** Data provided follows **

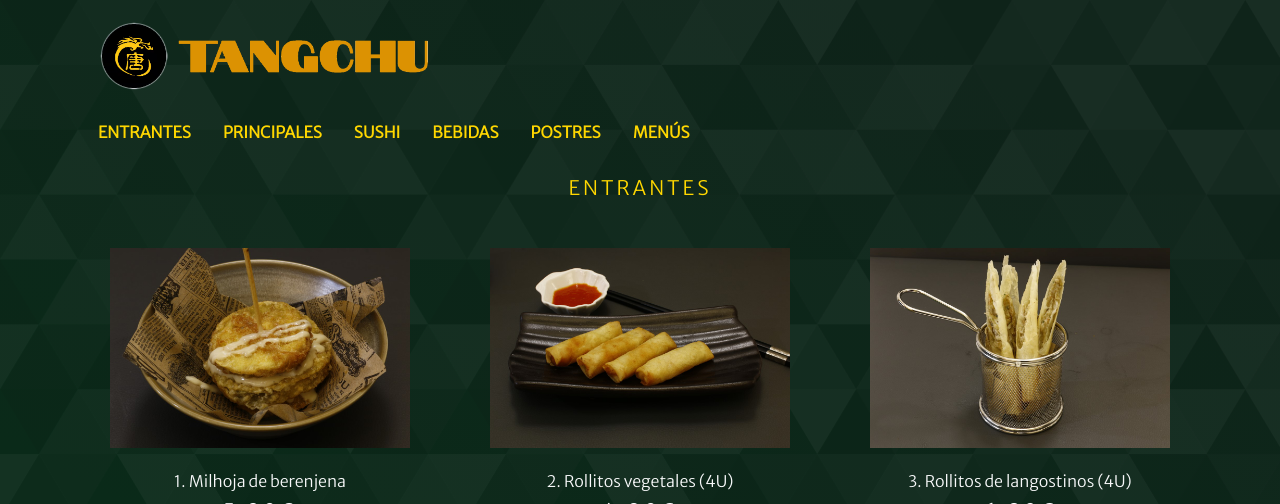
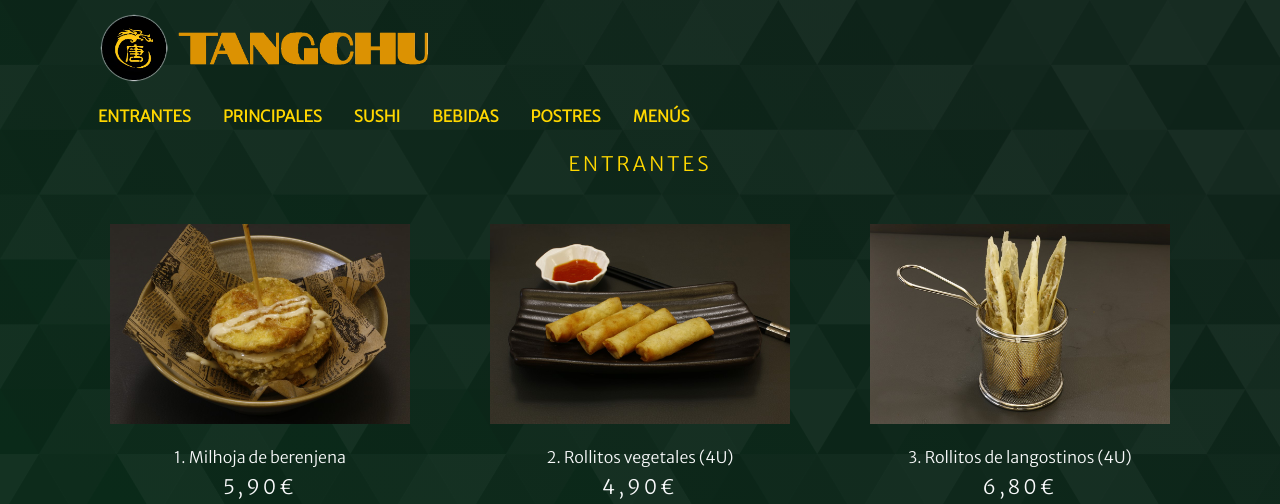
Before and after one commit to tropiplaya/restauranteTangchu, a plain HTML site: page carta.html in a window 1280 px wide. Shown: the top 504 px of the page. Drawn offline with nearby package versions, Linux system fonts and the light colour scheme.

Commit message:
fix top navbar

```diff
--- a/assets/css/dishes.css
+++ b/assets/css/dishes.css
@@ -20,6 +20,18 @@ body {
     background: none;
     font-weight: bold;
     font-size: 1rem;
+}
+
+#section-navbar > li > a{
+    background: none;
+}
+
+#section-navbar > li > a.active{
+    background: none;
+}
+
+#pills-tabContent > div > ul > li > a{
+    font-style: italic;
 }
 
 .text-gold {
--- a/assets/js/menu.js
+++ b/assets/js/menu.js
@@ -22,16 +22,22 @@ $(document).ready(function () {
 
 $(document).scroll(function() {
     if (isScrolledIntoView("#logo")) {
-        if ($("#menu-navbar").hasClass("fixed-top")) {
-            $("#menu-navbar").removeClass("fixed-top");
+        if ($("#menu-navbar").hasClass("sticky-top")) {
+            $("#menu-navbar").removeClass("sticky-top");
             $("#menu-navbar").removeClass("custom-bg");
-            $("#menu-navbar").removeClass("px-5");
+            $("#menu-navbar").removeClass("px-1");
+            if($("#nav-bar-logo").length != 0) {
+                $("#nav-bar-logo").remove();
+            }
         }
     } else {
-        if (!$("#menu-navbar").hasClass("fixed-top")) {
-            $("#menu-navbar").addClass("fixed-top");
+        if (!$("#menu-navbar").hasClass("sticky-top")) {
+            $("#menu-navbar").addClass("sticky-top");
             $("#menu-navbar").addClass("custom-bg");
-            $("#menu-navbar").addClass("px-5");
+            $("#menu-navbar").addClass("px-1");
+            if($("#nav-bar-logo").length == 0) {
+                $("#section-navbar").prepend('<li id="nav-bar-logo" class="nav-item"><a class="nav-link"><img class="" src="./assets/images/tangchu-logo.png" height="25px"/></a></li>');
+            }
         }
     }
 })
@@ -74,7 +80,7 @@ function readCSV(data) {
                 if (!navList[safeStringSection].hasOwnProperty(safeStringCategory)) {
                     navList[safeStringSection][safeStringCategory] = [];
 
-                    $("#" + sectionID).append('<li class="nav-item"><a class="nav-link text-gold" href="#' + categoryID + '">' + elem[1] + '</a></li>');
+                    $("#" + sectionID).append('<li class="nav-item"><a class="nav-link text-gold font-italic" href="#' + categoryID + '">' + elem[1] + '</a></li>');
 
                     if ($(categoryID).length == 0) {
                         $("#dish-list").append('<div class="row border-bottom border-warning mb-2" id="' + categoryID + '"></div>');
--- a/carta.html
+++ b/carta.html
@@ -28,7 +28,7 @@
 </head>
 <body class="custom-bg" data-bs-spy="scroll" data-bs-target="#menu-navbar">
 <div class="container">
-    <header class="d-flex flex-row mt-3 mb-2">
+    <header class="d-flex flex-row my-2">
         <div class="container">
             <a href="./carta.html">
                 <img id="logo" class="float-left" src="./assets/images/tangchu-imagotipo.png" alt="Tangchu">
@@ -36,7 +36,7 @@
         </div>
     </header>
     <div id="menu-navbar">
-        <div class="navbar">
+        <div class="navbar d-inline" id="main-navbar">
             <ul class="nav nav-pills example" id="section-navbar">
                 <li class="nav-item">
                     <a class="nav-link text-gold" id="pill-menu-tab" data-bs-toggle="pill"
```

** End of Data provided **

Task goal |
Could you copy every record above exactly, leaving out the pictures?

Answer to the exercise |
Before and after one commit to tropiplaya/restauranteTangchu, a plain HTML site: page carta.html in a window 1280 px wide. Shown: the top 504 px of the page. Drawn offline with nearby package versions, Linux system fonts and the light colour scheme.

Commit message:
fix top navbar

```diff
--- a/assets/css/dishes.css
+++ b/assets/css/dishes.css
@@ -20,6 +20,18 @@ body {
     background: none;
     font-weight: bold;
     font-size: 1rem;
+}
+
+#section-navbar > li > a{
+    background: none;
+}
+
+#section-navbar > li > a.active{
+    background: none;
+}
+
+#pills-tabContent > div > ul > li > a{
+    font-style: italic;
 }
 
 .text-gold {
--- a/assets/js/menu.js
+++ b/assets/js/menu.js
@@ -22,16 +22,22 @@ $(document).ready(function () {
 
 $(document).scroll(function() {
     if (isScrolledIntoView("#logo")) {
-        if ($("#menu-navbar").hasClass("fixed-top")) {
-            $("#menu-navbar").removeClass("fixed-top");
+        if ($("#menu-navbar").hasClass("sticky-top")) {
+            $("#menu-navbar").removeClass("sticky-top");
             $("#menu-navbar").removeClass("custom-bg");
-            $("#menu-navbar").removeClass("px-5");
+            $("#menu-navbar").removeClass("px-1");
+            if($("#nav-bar-logo").length != 0) {
+                $("#nav-bar-logo").remove();
+            }
         }
     } else {
-        if (!$("#menu-navbar").hasClass("fixed-top")) {
-            $("#menu-navbar").addClass("fixed-top");
+        if (!$("#menu-navbar").hasClass("sticky-top")) {
+            $("#menu-navbar").addClass("sticky-top");
             $("#menu-navbar").addClass("custom-bg");
-            $("#menu-navbar").addClass("px-5");
+            $("#menu-navbar").addClass("px-1");
+            if($("#nav-bar-logo").length == 0) {
+                $("#section-navbar").prepend('<li id="nav-bar-logo" class="nav-item"><a class="nav-link"><img class="" src="./assets/images/tangchu-logo.png" height="25px"/></a></li>');
+            }
         }
     }
 })
@@ -74,7 +80,7 @@ function readCSV(data) {
                 if (!navList[safeStringSection].hasOwnProperty(safeStringCategory)) {
                     navList[safeStringSection][safeStringCategory] = [];
 
-                    $("#" + sectionID).append('<li class="nav-item"><a class="nav-link text-gold" href="#' + categoryID + '">' + elem[1] + '</a></li>');
+                    $("#" + sectionID).append('<li class="nav-item"><a class="nav-link text-gold font-italic" href="#' + categoryID + '">' + elem[1] + '</a></li>');
 
                     if ($(categoryID).length == 0) {
                         $("#dish-list").append('<div class="row border-bottom border-warning mb-2" id="' + categoryID + '"></div>');
--- a/carta.html
+++ b/carta.html
@@ -28,7 +28,7 @@
 </head>
 <body class="custom-bg" data-bs-spy="scroll" data-bs-target="#menu-navbar">
 <div class="container">
-    <header class="d-flex flex-row mt-3 mb-2">
+    <header class="d-flex flex-row my-2">
         <div class="container">
             <a href="./carta.html">
                 <img id="logo" class="float-left" src="./assets/images/tangchu-imagotipo.png" alt="Tangchu">
@@ -36,7 +36,7 @@
         </div>
     </header>
     <div id="menu-navbar">
-        <div class="navbar">
+        <div class="navbar d-inline" id="main-navbar">
             <ul class="nav nav-pills example" id="section-navbar">
                 <li class="nav-item">
                     <a class="nav-link text-gold" id="pill-menu-tab" data-bs-toggle="pill"
```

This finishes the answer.